The dominance of the Bretton Woods institutions, namely the World Bank and the International Monetary Fund, as the world’s leading financial organizations with power to determine global flow of development finance and destinies of nations is coming to an end. New global financial institutions with capacity to rival the Bretton Woods are springing up. One of them is the New Development Bank (NDB), which was formally launched in Shanghai on Tuesday, July 21, by Brazil, Russia, India, China and South Africa, which are popularly known as the BRICS countries. It took off with $100 billion capital base. NDB declared vision is to serve as a more responsive alternative to major financial institutions such as the World Bank. NDB will disburse its first set of loans in April 2016.
The BRICS’ countries comprise more than 40 per cent of the world’s population, a quarter of the world’s land area and more than 25 per cent of global gross domestic product.
The inauguration of the lender comes less than a month after the launch of the China-led Asia Infrastructure Development Bank, which similarly aims to create a parallel global investment institution in which developing countries have greater influence.
The five countries that founded the NDB would have equal voting shares. “We believe the funding needs of Asia in the infrastructure space are so vast that there is easily space for the two of us and, indeed, many more lenders to participate,”, NDB president and former chief executive of ICICI, India’s largest private sector bank, K. V. Kamath, said.
Kamath and Lou Jiwei, Chinese finance minister, were careful not to criticise the World Bank, Asian Development Bank and other incumbent institutions on Tuesday.

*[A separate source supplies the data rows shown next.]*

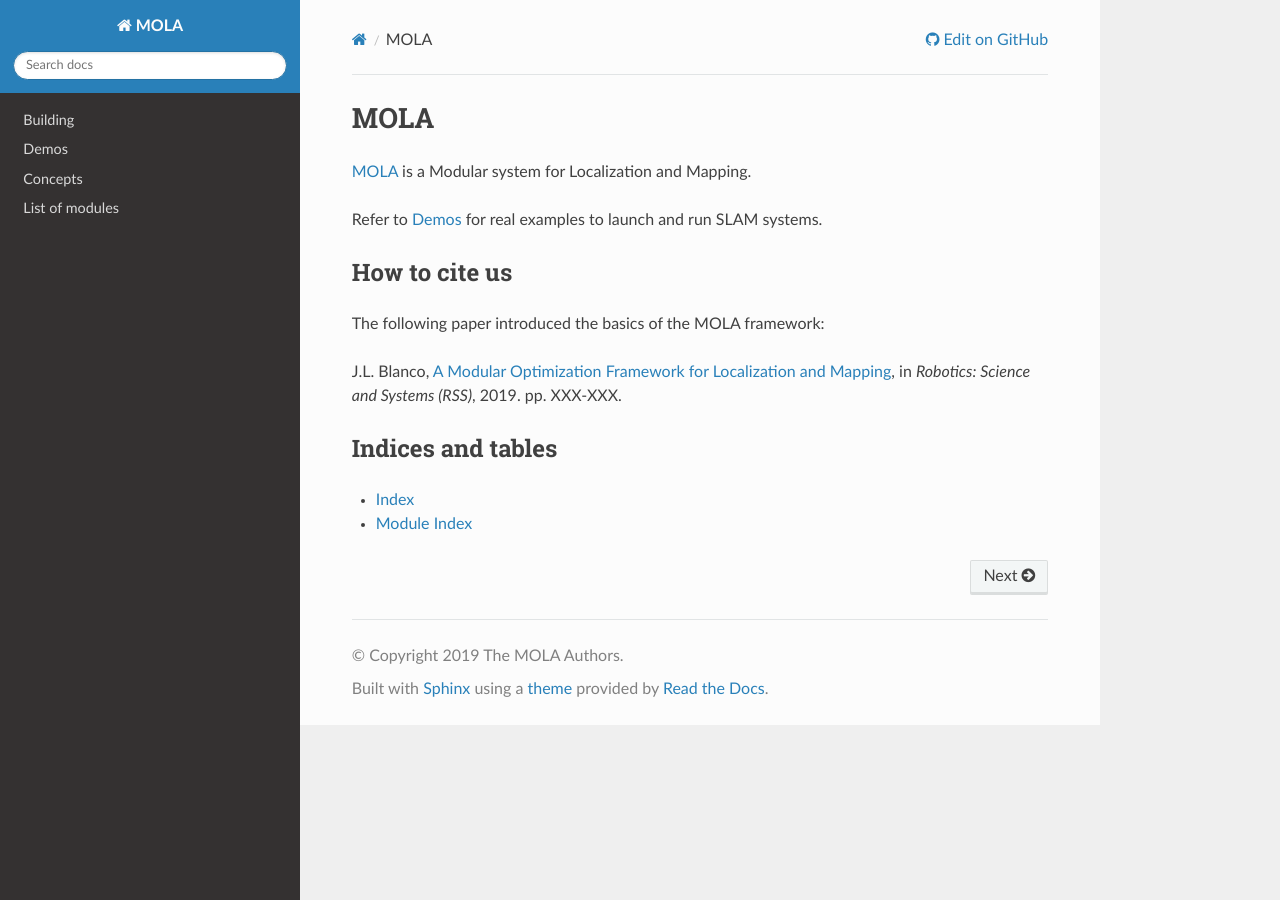
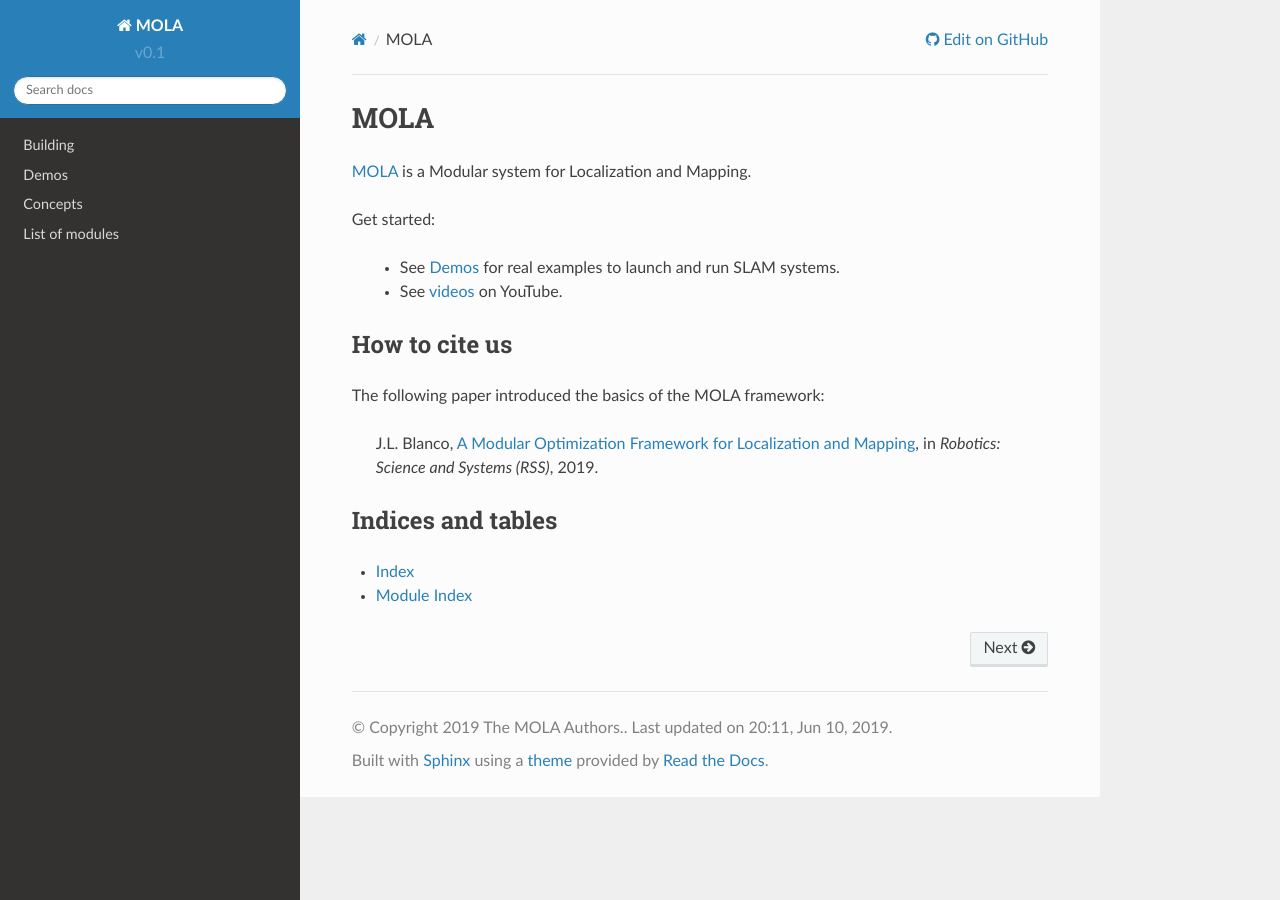
Before and after one commit to MOLAorg/mola, a Sphinx documentation site: the page built from docs/source/index.rst, in a window 1280 px wide. Built offline with Sphinx 7.4.7 and the Read the Docs theme 2.0.0, drawn with Linux system fonts in a browser that asks for light colours; pages that are not in the unit, such as notebooks, are missing from menus.

Commit message:
progress with docs

```diff
--- a/docs/source/mola-cmake-commands.rst
+++ b/docs/source/concept-mola-cmake-commands.rst
@@ -7,11 +7,11 @@
 The following CMake functions are defined by `mola-common`.
 
 
-
 `find_mola_package()`
 -----------------------------------
 
 .. code-block:: cmake
+
     # find_mola_package(package_name)
     #
     # Does nothing if the target is known at build time, or issues the corresponding
@@ -23,6 +23,7 @@
 -----------------------------------
 
 .. code-block:: cmake
+
     # mola_add_library(
     #	TARGET name
     #	SOURCES ${SRC_FILES}
@@ -37,6 +38,7 @@
 -----------------------------------
 
 .. code-block:: cmake
+
     # mola_add_executable(
     #	TARGET name
     #	SOURCES ${SRC_FILES}
--- a/docs/source/concepts.rst
+++ b/docs/source/concepts.rst
@@ -5,4 +5,6 @@
 .. toctree::
   :maxdepth: 2
 
+  concept-mola-arquitecture
   concept-slam-configuration-file
+  concept-mola-cmake-commands
--- a/docs/source/conf.py
+++ b/docs/source/conf.py
@@ -21,13 +21,12 @@
 # -- Project information -----------------------------------------------------
 
 project = u'MOLA'
-copyright = u'{year} The MOLA Authors'.format(year=datetime.now().year)
+copyright = u'{year} The MOLA Authors.'.format(year=datetime.now().year)
 
 # The short X.Y version
-version = u''
+version = u'v0.1'
 # The full version, including alpha/beta/rc tags
-release = u''
-
+release = u'v0.1'
 
 # -- General configuration ---------------------------------------------------
 
@@ -47,6 +46,8 @@
 
 extensions += ['doxyrest', 'cpplexer']
 
+# Show build time
+html_last_updated_fmt = '%H:%M, %b %d, %Y'
 
 # For edit_on_github extension:
 edit_on_github_project = 'jlblanco/mola'
@@ -142,7 +143,7 @@
 #  author, documentclass [howto, manual, or own class]).
 latex_documents = [
     (master_doc, 'MOLA.tex', u'MOLA Documentation',
-     u'The MOLA Authors', 'manual'),
+     u'The MOLA Authors.', 'manual'),
 ]
 
 
@@ -152,7 +153,7 @@
 # (source start file, name, description, authors, manual section).
 man_pages = [
     (master_doc, 'mola', u'MOLA Documentation',
-     [u'The MOLA Authors'], 1)
+     [u'The MOLA Authors.'], 1)
 ]
 
 # -- Options for Texinfo output ----------------------------------------------
@@ -162,7 +163,7 @@
 #  dir menu entry, description, category)
 texinfo_documents = [
     (master_doc, 'MOLA', u'MOLA Documentation',
-     u'The MOLA Authors', 'MOLA', 'One line description of project.',
+     u'The MOLA Authors.', 'MOLA', 'One line description of project.',
      'Miscellaneous'),
 ]
 
--- a/docs/source/index.rst
+++ b/docs/source/index.rst
@@ -18,9 +18,13 @@
 
 `MOLA`_ is a Modular system for Localization and Mapping.
 
-Refer to :ref:`demos` for real examples to launch and run SLAM systems.
+Get started:
+
+ - See :ref:`demos` for real examples to launch and run SLAM systems.
+ - See `videos`_ on YouTube.
 
 .. _MOLA: https://github.com/MOLAorg/mola
+.. _videos: https://www.youtube.com/playlist?list=PLOJ3GF0x2_eVaujK78PoVOvxJGrl_Z7fV
 
 
 How to cite us
@@ -28,11 +32,11 @@
 
 The following paper introduced the basics of the MOLA framework:
 
-J.L. Blanco,
-`A Modular Optimization Framework for Localization and Mapping`_, in
-*Robotics: Science and Systems (RSS)*, 2019. pp. XXX-XXX.
+  J.L. Blanco,
+  `A Modular Optimization Framework for Localization and Mapping`_, in
+  *Robotics: Science and Systems (RSS)*, 2019.
 
-.. _A Modular Optimization Framework for Localization and Mapping: http://www.roboticsproceedings.org/
+.. _A Modular Optimization Framework for Localization and Mapping: https://ingmec.ual.es/~jlblanco/papers/blanco2019mola_rss2019.pdf
 
 
 Indices and tables
```
Also changed, not shown: docs/source/concept-mola-arquitecture.rst (added, +7 -0 lines).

But they made clear that they believed that the NDB could improve upon existing norms. “This bank will place greater emphasis on the needs of developing countries, have greater respect for developing countries’ national situation, and more fully embody the values of developing countries. Development is a dynamic process. There’s really no such thing as so-called ‘best practices,” Lou said.
Kamath pledged to move the bank “from best practices to next practices,” adding that traditional development lending was often “too rigid, inflexible, and slow. From a borrowing country’s perspective, these become huge deterrents to growth,” he said.
By Dike Onwuamaeze